Your objective: Pick out the lines below that include the string "templates".

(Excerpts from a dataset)
== Segment start ==
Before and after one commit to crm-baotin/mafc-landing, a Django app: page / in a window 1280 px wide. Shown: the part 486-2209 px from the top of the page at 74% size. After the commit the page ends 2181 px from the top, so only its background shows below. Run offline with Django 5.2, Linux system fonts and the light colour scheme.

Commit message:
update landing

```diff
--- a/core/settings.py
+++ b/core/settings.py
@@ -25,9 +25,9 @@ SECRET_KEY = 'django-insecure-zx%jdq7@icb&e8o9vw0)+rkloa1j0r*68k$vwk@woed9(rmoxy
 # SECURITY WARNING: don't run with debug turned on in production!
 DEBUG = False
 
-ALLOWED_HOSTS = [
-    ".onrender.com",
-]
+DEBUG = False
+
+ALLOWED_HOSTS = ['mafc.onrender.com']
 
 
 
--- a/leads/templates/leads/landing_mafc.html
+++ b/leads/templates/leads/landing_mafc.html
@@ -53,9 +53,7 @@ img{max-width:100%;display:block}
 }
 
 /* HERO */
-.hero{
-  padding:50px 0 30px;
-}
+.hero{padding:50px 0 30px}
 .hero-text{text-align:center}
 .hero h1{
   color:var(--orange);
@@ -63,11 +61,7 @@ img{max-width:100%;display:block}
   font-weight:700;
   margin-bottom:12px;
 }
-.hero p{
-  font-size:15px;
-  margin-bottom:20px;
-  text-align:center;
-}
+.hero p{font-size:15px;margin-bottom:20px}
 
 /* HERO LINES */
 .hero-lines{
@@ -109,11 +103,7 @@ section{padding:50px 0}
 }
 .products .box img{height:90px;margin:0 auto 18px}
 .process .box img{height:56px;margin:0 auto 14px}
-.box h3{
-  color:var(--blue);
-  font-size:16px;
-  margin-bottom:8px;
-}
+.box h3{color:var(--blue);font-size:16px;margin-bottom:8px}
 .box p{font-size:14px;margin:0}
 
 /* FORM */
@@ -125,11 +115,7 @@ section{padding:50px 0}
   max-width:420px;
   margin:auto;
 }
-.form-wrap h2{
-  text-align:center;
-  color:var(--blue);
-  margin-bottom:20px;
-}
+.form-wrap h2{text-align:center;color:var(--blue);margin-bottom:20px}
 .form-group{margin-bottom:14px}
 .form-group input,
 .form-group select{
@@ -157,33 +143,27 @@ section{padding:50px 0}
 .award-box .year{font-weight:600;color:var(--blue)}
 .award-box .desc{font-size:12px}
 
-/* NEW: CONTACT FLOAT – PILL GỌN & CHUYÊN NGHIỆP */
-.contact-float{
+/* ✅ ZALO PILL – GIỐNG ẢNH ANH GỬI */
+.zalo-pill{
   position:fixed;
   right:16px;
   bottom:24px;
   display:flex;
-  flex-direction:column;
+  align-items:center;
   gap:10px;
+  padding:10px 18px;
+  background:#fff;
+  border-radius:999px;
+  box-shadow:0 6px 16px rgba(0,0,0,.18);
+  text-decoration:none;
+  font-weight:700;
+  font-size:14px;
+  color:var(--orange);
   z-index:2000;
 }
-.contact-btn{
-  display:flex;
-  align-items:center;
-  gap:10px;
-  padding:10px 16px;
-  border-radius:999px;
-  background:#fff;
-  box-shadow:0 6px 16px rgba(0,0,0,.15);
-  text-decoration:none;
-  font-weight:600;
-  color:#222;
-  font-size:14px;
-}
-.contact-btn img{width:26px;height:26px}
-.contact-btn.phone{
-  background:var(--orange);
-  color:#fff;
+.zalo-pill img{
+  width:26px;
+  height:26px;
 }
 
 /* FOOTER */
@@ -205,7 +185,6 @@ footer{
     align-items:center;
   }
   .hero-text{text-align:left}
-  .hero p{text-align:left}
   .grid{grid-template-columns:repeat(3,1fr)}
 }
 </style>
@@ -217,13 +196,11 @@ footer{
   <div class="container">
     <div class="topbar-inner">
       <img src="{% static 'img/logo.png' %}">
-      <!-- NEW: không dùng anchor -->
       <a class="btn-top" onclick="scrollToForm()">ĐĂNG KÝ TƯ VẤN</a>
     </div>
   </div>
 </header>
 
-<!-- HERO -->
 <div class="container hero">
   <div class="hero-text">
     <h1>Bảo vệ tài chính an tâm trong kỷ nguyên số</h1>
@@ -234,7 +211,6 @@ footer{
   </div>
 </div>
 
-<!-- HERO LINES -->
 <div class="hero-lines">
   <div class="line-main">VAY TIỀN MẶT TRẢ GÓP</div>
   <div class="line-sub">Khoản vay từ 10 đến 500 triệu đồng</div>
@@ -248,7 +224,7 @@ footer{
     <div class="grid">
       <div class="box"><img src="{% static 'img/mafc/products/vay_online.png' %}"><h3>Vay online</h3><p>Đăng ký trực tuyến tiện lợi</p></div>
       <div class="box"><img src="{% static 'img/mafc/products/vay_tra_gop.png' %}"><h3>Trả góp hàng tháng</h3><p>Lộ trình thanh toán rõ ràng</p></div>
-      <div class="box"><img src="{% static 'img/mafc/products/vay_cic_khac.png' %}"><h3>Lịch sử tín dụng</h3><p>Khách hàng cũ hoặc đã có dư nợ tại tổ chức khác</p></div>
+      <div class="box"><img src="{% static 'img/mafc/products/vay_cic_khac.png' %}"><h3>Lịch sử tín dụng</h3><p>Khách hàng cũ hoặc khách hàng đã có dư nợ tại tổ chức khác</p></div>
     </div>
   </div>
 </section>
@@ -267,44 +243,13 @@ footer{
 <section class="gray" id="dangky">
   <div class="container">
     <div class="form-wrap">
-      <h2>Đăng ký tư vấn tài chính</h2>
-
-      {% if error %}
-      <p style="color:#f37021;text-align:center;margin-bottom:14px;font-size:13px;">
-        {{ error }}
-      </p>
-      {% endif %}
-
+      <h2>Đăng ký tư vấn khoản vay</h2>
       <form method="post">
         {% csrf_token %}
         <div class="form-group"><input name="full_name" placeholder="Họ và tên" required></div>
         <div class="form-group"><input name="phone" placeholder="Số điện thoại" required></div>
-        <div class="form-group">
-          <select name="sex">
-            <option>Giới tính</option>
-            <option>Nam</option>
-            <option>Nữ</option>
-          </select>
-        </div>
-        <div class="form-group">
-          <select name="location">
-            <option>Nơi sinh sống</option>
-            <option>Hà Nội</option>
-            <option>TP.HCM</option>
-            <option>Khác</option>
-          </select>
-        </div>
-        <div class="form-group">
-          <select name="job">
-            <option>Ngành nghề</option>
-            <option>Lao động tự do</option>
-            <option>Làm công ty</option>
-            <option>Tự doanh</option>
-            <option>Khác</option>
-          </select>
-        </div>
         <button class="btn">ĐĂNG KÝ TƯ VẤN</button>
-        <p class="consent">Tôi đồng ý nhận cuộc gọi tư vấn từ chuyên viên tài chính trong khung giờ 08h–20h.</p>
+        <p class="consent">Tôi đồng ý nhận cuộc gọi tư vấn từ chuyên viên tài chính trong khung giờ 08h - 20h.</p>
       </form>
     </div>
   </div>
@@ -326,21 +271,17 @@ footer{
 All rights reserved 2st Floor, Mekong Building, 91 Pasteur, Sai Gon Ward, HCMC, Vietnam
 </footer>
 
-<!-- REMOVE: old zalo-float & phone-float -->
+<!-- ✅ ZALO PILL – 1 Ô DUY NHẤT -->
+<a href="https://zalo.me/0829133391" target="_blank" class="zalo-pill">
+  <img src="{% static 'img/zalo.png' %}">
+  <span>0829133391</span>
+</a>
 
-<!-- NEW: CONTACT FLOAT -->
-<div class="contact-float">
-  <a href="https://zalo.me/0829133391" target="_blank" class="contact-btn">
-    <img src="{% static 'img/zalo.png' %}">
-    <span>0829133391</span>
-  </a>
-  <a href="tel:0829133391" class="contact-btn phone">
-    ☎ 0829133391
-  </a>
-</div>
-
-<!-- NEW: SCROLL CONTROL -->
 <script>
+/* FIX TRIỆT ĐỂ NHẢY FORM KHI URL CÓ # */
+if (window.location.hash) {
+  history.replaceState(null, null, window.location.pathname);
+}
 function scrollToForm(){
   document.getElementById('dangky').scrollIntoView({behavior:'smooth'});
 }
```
== Segment end ==
Solved exercise:
--- a/leads/templates/leads/landing_mafc.html
+++ b/leads/templates/leads/landing_mafc.html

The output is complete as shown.